> _Supplied entries_:

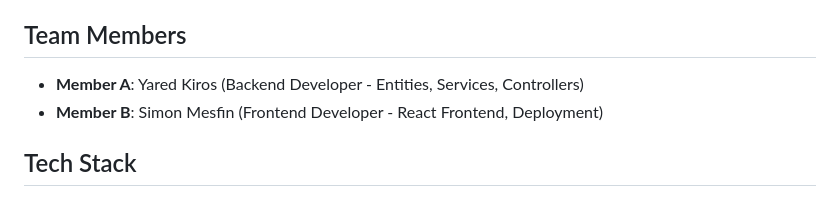
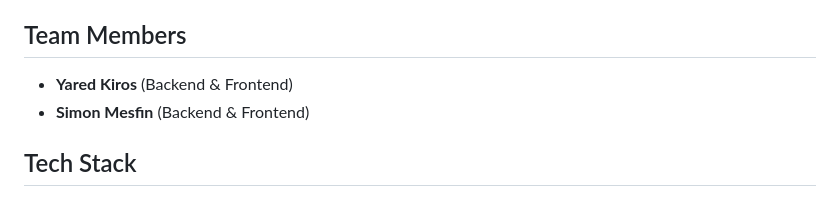
Before and after one commit to redkiros81294/se4801-group-SY, a Markdown page: README.md, the part around the change. GitHub-like rendering.

Commit message:
docs(readme): remove role assignments - both members work on full stack

```diff
--- a/README.md
+++ b/README.md
@@ -12,8 +12,8 @@ The unique feature is a hash-chained ledger — each movement transaction stores
 
 ## Team Members
 
-- **Member A**: Yared Kiros (Backend Developer - Entities, Services, Controllers)
-- **Member B**: Simon Mesfin (Frontend Developer - React Frontend, Deployment)
+- **Yared Kiros** (Backend & Frontend)
+- **Simon Mesfin** (Backend & Frontend)
 
 ## Tech Stack
 
```
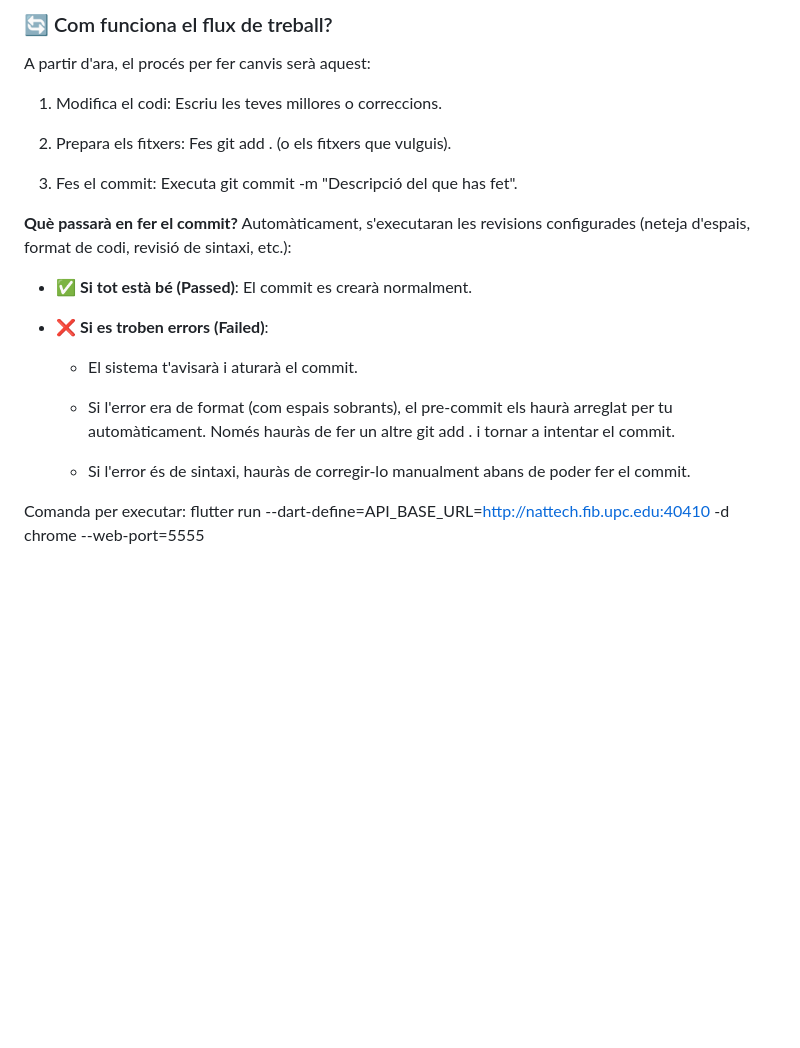
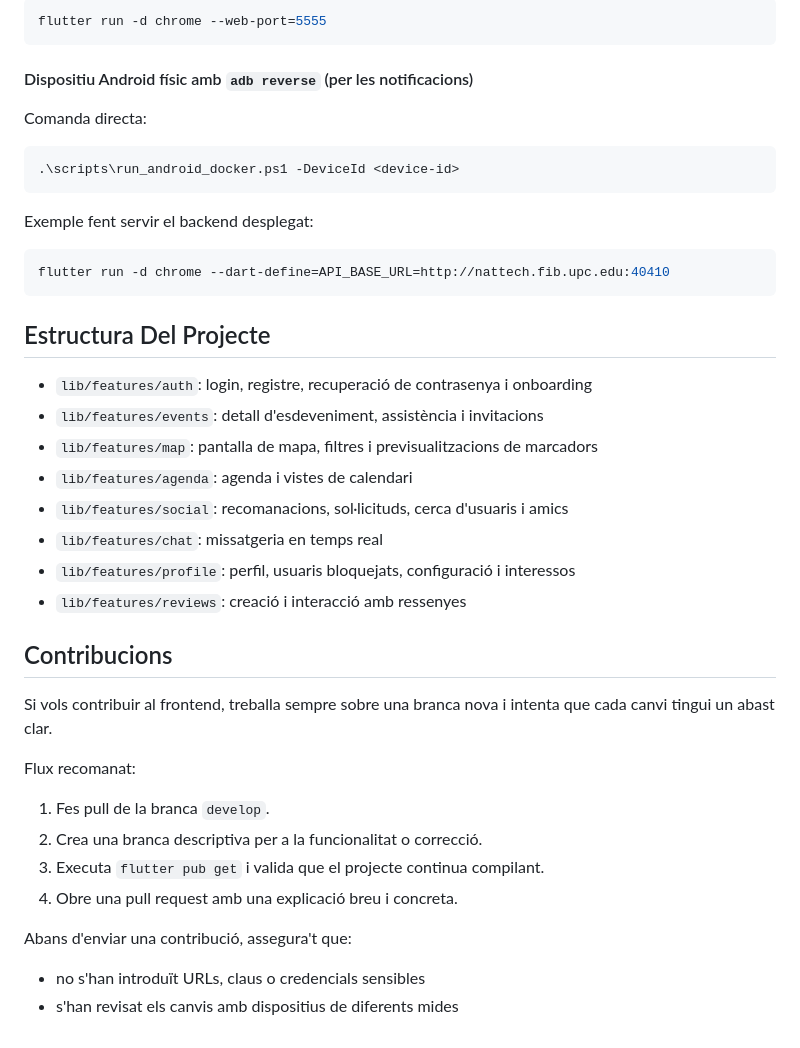
Before and after one commit to pes2526q2-12-gei-upc/Agendat-flutter-frontend, a Markdown page: README.md, the part around one of its changes. Rendered like a GitHub page; blank space fills up the shorter version.

````diff
--- a/README.md
+++ b/README.md
@@ -75,26 +95,46 @@ Aquest repositori està configurat per passar tres filtres abans de permetre qua
 
-### 🔄 Com funciona el flux de treball?
-A partir d'ara, el procés per fer canvis serà aquest:
-
-1. Modifica el codi: Escriu les teves millores o correccions.
-
-2. Prepara els fitxers: Fes git add . (o els fitxers que vulguis).
-
-3. Fes el commit: Executa git commit -m "Descripció del que has fet".
-
-**Què passarà en fer el commit?**
-Automàticament, s'executaran les revisions configurades (neteja d'espais, format de codi, revisió de sintaxi, etc.):
-
-* ✅ **Si tot està bé (Passed)**: El commit es crearà normalment.
-
-* ❌ **Si es troben errors (Failed)**:
-
-    * El sistema t'avisarà i aturarà el commit.
-
-    * Si l'error era de format (com espais sobrants), el pre-commit els haurà arreglat per tu automàticament. Només hauràs de fer un altre git add . i tornar a intentar el commit.
-
-    * Si l'error és de sintaxi, hauràs de corregir-lo manualment abans de poder fer el commit.
+```bash
+flutter run -d chrome --web-port=5555
+```
 
 
-Comanda per executar:
-flutter run --dart-define=API_BASE_URL=http://nattech.fib.upc.edu:40410 -d chrome --web-port=5555
+#### Dispositiu Android físic amb `adb reverse` (per les notificacions)
+
+Comanda directa:
+```powershell
+.\scripts\run_android_docker.ps1 -DeviceId <device-id>
+```
+
+Exemple fent servir el backend desplegat:
+
+```bash
+flutter run -d chrome --dart-define=API_BASE_URL=http://nattech.fib.upc.edu:40410
+```
+
+
+## Estructura Del Projecte
+
+- `lib/features/auth`: login, registre, recuperació de contrasenya i onboarding
+- `lib/features/events`: detall d'esdeveniment, assistència i invitacions
+- `lib/features/map`: pantalla de mapa, filtres i previsualitzacions de marcadors
+- `lib/features/agenda`: agenda i vistes de calendari
+- `lib/features/social`: recomanacions, sol·licituds, cerca d'usuaris i amics
+- `lib/features/chat`: missatgeria en temps real
+- `lib/features/profile`: perfil, usuaris bloquejats, configuració i interessos
+- `lib/features/reviews`: creació i interacció amb ressenyes
+
+## Contribucions
+
+Si vols contribuir al frontend, treballa sempre sobre una branca nova i intenta que cada canvi tingui un abast clar.
+
+Flux recomanat:
+
+1. Fes pull de la branca `develop`.
+2. Crea una branca descriptiva per a la funcionalitat o correcció.
+3. Executa `flutter pub get` i valida que el projecte continua compilant.
+4. Obre una pull request amb una explicació breu i concreta.
+
+Abans d'enviar una contribució, assegura't que:
+
+- no s'han introduït URLs, claus o credencials sensibles
+- s'han revisat els canvis amb dispositius de diferents mides
````
Also changed, not shown: other parts of README.md (+72 -52 lines).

> _What to work on_:
When you copy the entries, keep every word exactly as it stands and drop any pictures.

> _Task solution_:
Before and after one commit to redkiros81294/se4801-group-SY, a Markdown page: README.md, the part around the change. GitHub-like rendering.

Commit message:
docs(readme): remove role assignments - both members work on full stack

```diff
--- a/README.md
+++ b/README.md
@@ -12,8 +12,8 @@ The unique feature is a hash-chained ledger — each movement transaction stores
 
 ## Team Members
 
-- **Member A**: Yared Kiros (Backend Developer - Entities, Services, Controllers)
-- **Member B**: Simon Mesfin (Frontend Developer - React Frontend, Deployment)
+- **Yared Kiros** (Backend & Frontend)
+- **Simon Mesfin** (Backend & Frontend)
 
 ## Tech Stack
 
```
Before and after one commit to pes2526q2-12-gei-upc/Agendat-flutter-frontend, a Markdown page: README.md, the part around one of its changes. Rendered like a GitHub page; blank space fills up the shorter version.

````diff
--- a/README.md
+++ b/README.md
@@ -75,26 +95,46 @@ Aquest repositori està configurat per passar tres filtres abans de permetre qua
 
-### 🔄 Com funciona el flux de treball?
-A partir d'ara, el procés per fer canvis serà aquest:
-
-1. Modifica el codi: Escriu les teves millores o correccions.
-
-2. Prepara els fitxers: Fes git add . (o els fitxers que vulguis).
-
-3. Fes el commit: Executa git commit -m "Descripció del que has fet".
-
-**Què passarà en fer el commit?**
-Automàticament, s'executaran les revisions configurades (neteja d'espais, format de codi, revisió de sintaxi, etc.):
-
-* ✅ **Si tot està bé (Passed)**: El commit es crearà normalment.
-
-* ❌ **Si es troben errors (Failed)**:
-
-    * El sistema t'avisarà i aturarà el commit.
-
-    * Si l'error era de format (com espais sobrants), el pre-commit els haurà arreglat per tu automàticament. Només hauràs de fer un altre git add . i tornar a intentar el commit.
-
-    * Si l'error és de sintaxi, hauràs de corregir-lo manualment abans de poder fer el commit.
+```bash
+flutter run -d chrome --web-port=5555
+```
 
 
-Comanda per executar:
-flutter run --dart-define=API_BASE_URL=http://nattech.fib.upc.edu:40410 -d chrome --web-port=5555
+#### Dispositiu Android físic amb `adb reverse` (per les notificacions)
+
+Comanda directa:
+```powershell
+.\scripts\run_android_docker.ps1 -DeviceId <device-id>
+```
+
+Exemple fent servir el backend desplegat:
+
+```bash
+flutter run -d chrome --dart-define=API_BASE_URL=http://nattech.fib.upc.edu:40410
+```
+
+
+## Estructura Del Projecte
+
+- `lib/features/auth`: login, registre, recuperació de contrasenya i onboarding
+- `lib/features/events`: detall d'esdeveniment, assistència i invitacions
+- `lib/features/map`: pantalla de mapa, filtres i previsualitzacions de marcadors
+- `lib/features/agenda`: agenda i vistes de calendari
+- `lib/features/social`: recomanacions, sol·licituds, cerca d'usuaris i amics
+- `lib/features/chat`: missatgeria en temps real
+- `lib/features/profile`: perfil, usuaris bloquejats, configuració i interessos
+- `lib/features/reviews`: creació i interacció amb ressenyes
+
+## Contribucions
+
+Si vols contribuir al frontend, treballa sempre sobre una branca nova i intenta que cada canvi tingui un abast clar.
+
+Flux recomanat:
+
+1. Fes pull de la branca `develop`.
+2. Crea una branca descriptiva per a la funcionalitat o correcció.
+3. Executa `flutter pub get` i valida que el projecte continua compilant.
+4. Obre una pull request amb una explicació breu i concreta.
+
+Abans d'enviar una contribució, assegura't que:
+
+- no s'han introduït URLs, claus o credencials sensibles
+- s'han revisat els canvis amb dispositius de diferents mides
````
Also changed, not shown: other parts of README.md (+72 -52 lines).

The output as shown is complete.